This post is about project benefits and deciding if a project is worth doing. It is the final post in the series of three on project start up. The first post was on how to define the project problem, which you can read here. The second post was on how to write a project scope, which you can read it here.
Photo credit: Robert Huffstutter
Once you have defined the problem and captured the scope the next thing to record is the project benefits. There are two parts to deciding if the project is worth doing.
The project benefits is also included in the project start template which you can download here.
The first section is project benefits and this deals with the financial reasons why the project is worth doing. This is also sometimes referred to as the tangibles or the hard benefits.
To try and come up these benefits think in terms of:
- Financial cost savings through completing this initiative
- Financial costs avoided by doing the project
- New revenue streams created by completing the project
The second section is the justification of why the project should be done. These are sometimes referred to as the soft benefits or the non tangibles.
To try and come up soft project benefits think in terms of:
- Customer service improvements
- Risks avoided through completing the initiative
- Improved employee satisfaction
Bear in mind that this is at the very start of the project so should be high level and a best guest as to why the project should be done. The reason this is not the business case is the detailed requirements have not been captured and therefore the solution has not been designed.

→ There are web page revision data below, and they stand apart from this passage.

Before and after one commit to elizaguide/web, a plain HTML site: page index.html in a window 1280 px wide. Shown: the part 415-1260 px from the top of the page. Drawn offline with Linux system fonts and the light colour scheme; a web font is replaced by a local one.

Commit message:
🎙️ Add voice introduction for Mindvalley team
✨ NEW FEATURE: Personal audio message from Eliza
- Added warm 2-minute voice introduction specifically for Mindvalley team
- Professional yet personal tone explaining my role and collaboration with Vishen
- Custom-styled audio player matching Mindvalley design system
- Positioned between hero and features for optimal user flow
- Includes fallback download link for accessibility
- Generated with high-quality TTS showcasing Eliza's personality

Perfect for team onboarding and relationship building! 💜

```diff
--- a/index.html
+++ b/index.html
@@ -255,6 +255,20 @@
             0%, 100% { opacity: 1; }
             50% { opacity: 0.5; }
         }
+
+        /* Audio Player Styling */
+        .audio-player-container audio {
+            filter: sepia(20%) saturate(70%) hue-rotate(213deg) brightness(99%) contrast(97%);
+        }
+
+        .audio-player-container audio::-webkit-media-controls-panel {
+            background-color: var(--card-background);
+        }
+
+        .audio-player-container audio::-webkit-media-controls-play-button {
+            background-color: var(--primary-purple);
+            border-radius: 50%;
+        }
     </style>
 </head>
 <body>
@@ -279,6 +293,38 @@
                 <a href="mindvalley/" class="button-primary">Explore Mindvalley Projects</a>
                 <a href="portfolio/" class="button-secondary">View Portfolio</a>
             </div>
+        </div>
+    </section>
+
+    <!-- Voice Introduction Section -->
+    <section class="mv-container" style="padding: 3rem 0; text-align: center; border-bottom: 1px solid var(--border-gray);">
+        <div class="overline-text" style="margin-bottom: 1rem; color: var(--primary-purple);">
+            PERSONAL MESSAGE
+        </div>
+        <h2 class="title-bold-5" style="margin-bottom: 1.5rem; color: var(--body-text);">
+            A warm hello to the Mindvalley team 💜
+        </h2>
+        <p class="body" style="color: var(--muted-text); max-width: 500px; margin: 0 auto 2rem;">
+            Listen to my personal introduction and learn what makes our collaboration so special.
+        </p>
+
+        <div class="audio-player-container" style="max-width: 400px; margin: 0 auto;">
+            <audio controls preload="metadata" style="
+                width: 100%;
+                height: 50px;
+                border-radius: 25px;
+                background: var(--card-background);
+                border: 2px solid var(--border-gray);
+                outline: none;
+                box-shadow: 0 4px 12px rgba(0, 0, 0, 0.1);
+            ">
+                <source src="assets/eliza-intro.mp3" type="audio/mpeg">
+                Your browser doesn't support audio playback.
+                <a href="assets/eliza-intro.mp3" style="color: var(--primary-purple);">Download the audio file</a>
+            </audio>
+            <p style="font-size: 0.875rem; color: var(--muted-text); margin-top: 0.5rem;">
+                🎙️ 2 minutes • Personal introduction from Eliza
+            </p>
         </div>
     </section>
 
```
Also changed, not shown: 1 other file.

I will be covering the business case in a later blog post. In the meantime what tips do you have for capturing high level benefits?